Nine years on, the plunging costs of renewable energy and battery storage have changed the debate somewhat. Those such as Mark Jacobson of Stanford University who argue that a 100 percent renewable energy system is realistic are still in a minority, however, and there is still widespread support for the idea that if the world is serious about cutting greenhouse gas emissions sharply, carbon capture will have to be part of the solution. A group of 21 energy academics who last year published a critique of Mr Jacobson’s analysis suggested that ruling out non-renewable technologies including carbon capture and nuclear power “could make climate mitigation more difficult and more expensive than it needs to be”.
Despite the persistence of the case for carbon capture, Mr Ashton’s goal does not seem much closer.
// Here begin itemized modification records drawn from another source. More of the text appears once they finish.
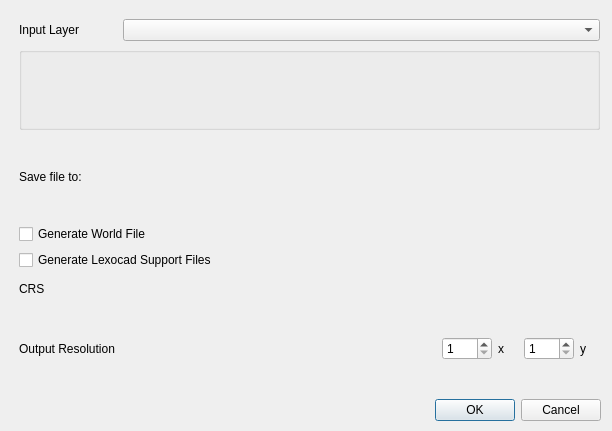
The window that raster_cutter_dialog_base.ui (geometalab/qgis-raster-cutter) describes before a commit, drawn with Qt 5.
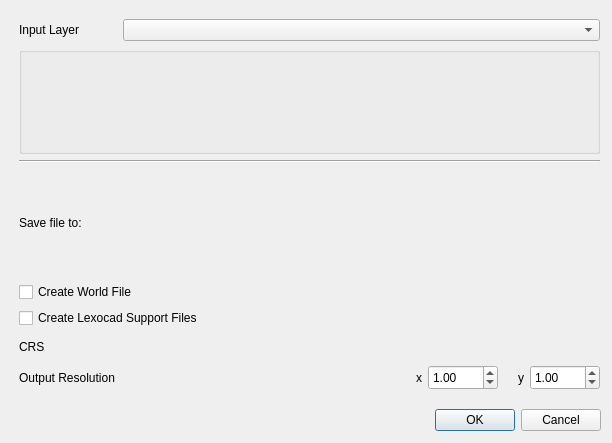
The same window after the commit. Custom widgets are drawn as their Qt base class.

The edit to the form file:
```diff
--- a/raster_cutter_dialog_base.ui
+++ b/raster_cutter_dialog_base.ui
@@ -7,17 +7,20 @@
     <x>0</x>
     <y>0</y>
     <width>612</width>
-    <height>431</height>
+    <height>443</height>
    </rect>
   </property>
   <property name="windowTitle">
-   <string>Raster Cutter</string>
+   <string>Save Raster Image as...</string>
+  </property>
+  <property name="sizeGripEnabled">
+   <bool>false</bool>
   </property>
   <widget class="QDialogButtonBox" name="button_box">
    <property name="geometry">
     <rect>
      <x>20</x>
-     <y>390</y>
+     <y>400</y>
      <width>581</width>
      <height>41</height>
     </rect>
@@ -68,6 +71,13 @@
     <item>
      <widget class="QgsExtentGroupBox" name="extent_box"/>
     </item>
+    <item>
+     <widget class="Line" name="line">
+      <property name="orientation">
+       <enum>Qt::Horizontal</enum>
+      </property>
+     </widget>
+    </item>
     <item>
      <layout class="QHBoxLayout" name="horizontalLayout_6">
       <item>
@@ -104,14 +114,17 @@
     <item>
      <widget class="QCheckBox" name="worldfile_checkbox">
       <property name="text">
-       <string>Generate World File </string>
+       <string>Create World File </string>
+      </property>
+      <property name="tristate">
+       <bool>false</bool>
       </property>
      </widget>
     </item>
     <item>
      <widget class="QCheckBox" name="lexocad_checkbox">
       <property name="text">
-       <string>Generate Lexocad Support Files </string>
+       <string>Create Lexocad Support Files</string>
       </property>
      </widget>
     </item>
@@ -181,25 +194,6 @@
         </property>
        </widget>
       </item>
-      <item>
-       <widget class="QSpinBox" name="x_res_box">
-        <property name="maximumSize">
-         <size>
-          <width>50</width>
-          <height>16777215</height>
-         </size>
-        </property>
-        <property name="prefix">
-         <string/>
-        </property>
-        <property name="minimum">
-         <number>1</number>
-        </property>
-        <property name="maximum">
-         <number>99999</number>
-        </property>
-       </widget>
-      </item>
       <item>
        <widget class="QLabel" name="label_3">
         <property name="maximumSize">
@@ -211,21 +205,24 @@
         <property name="text">
          <string>x</string>
         </property>
+        <property name="alignment">
+         <set>Qt::AlignRight|Qt::AlignTrailing|Qt::AlignVCenter</set>
+        </property>
        </widget>
       </item>
       <item>
-       <widget class="QSpinBox" name="y_res_box">
+       <widget class="QDoubleSpinBox" name="x_res_box">
         <property name="maximumSize">
          <size>
-          <width>50</width>
-          <height>16777215</height>
+          <width>70</width>
+          <height>25</height>
          </size>
         </property>
         <property name="minimum">
-         <number>1</number>
+         <double>0.010000000000000</double>
         </property>
-        <property name="maximum">
-         <number>9999</number>
+        <property name="value">
+         <double>1.000000000000000</double>
         </property>
        </widget>
       </item>
@@ -239,6 +236,25 @@
         </property>
         <property name="text">
          <string>y</string>
+        </property>
+        <property name="alignment">
+         <set>Qt::AlignRight|Qt::AlignTrailing|Qt::AlignVCenter</set>
+        </property>
+       </widget>
+      </item>
+      <item>
+       <widget class="QDoubleSpinBox" name="y_res_box">
+        <property name="maximumSize">
+         <size>
+          <width>70</width>
+          <height>25</height>
+         </size>
+        </property>
+        <property name="minimum">
+         <double>0.010000000000000</double>
+        </property>
+        <property name="value">
+         <double>1.000000000000000</double>
         </property>
        </widget>
       </item>
```
Left out of the diff: 15 changed lines with no effect on the pictures.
There are 18 large-scale carbon capture projects in operation, two at power plants: Boundary Dam in Saskatchewan and Petra Nova in Texas. Other plans for developing carbon capture and related technologies, including the Kemper integrated gasification combined cycle coal power plant in Mississippi (pictured above), have ended in failure. The idea that carbon capture could soon be established as the standard for all new coal-fired and gas-fired power plants seems wildly unrealistic.
The article also said the UK wanted to “lead the carbon capture challenge”, and the British government backed that ambition with a modest commitment of £20m to support the technology. That looks like a diminished ambition compared to the mid-2000s, when the Labour government announced plans to support carbon capture and there was talk that it could back a pilot project with a budget of up to £1bn. The UK’s first carbon capture project, Acorn, is expected to be operational by the mid-2020s, about a decade later than the Labour government had hoped it might have its pilot plant in service. There will be questions, too, about the wider application of lessons from Acorn, which is described as a minimum viable full chain carbon capture, transport and offshore storage project that will use “the unique combination of legacy circumstances in northeast Scotland”.
That said, the attendance of the chief executives of BP, Royal Dutch Shell and Peabody Energy at the summit showed there is still great interest in the fossil fuel industries in the potential of carbon capture. The Oil and Gas Climate Initiative, the group of companies working on ways to reduce greenhouse gas emissions, has been active in promoting and supporting ideas for carbon capture. The technology has also been one of the few areas in which the Trump administration has shown any interest in addressing the issue of climate change. The lesson of the past decade, however, is that carbon capture will need a lot more momentum behind it.
Source: “The Week in Energy: Capturing Carbon”, Financial Times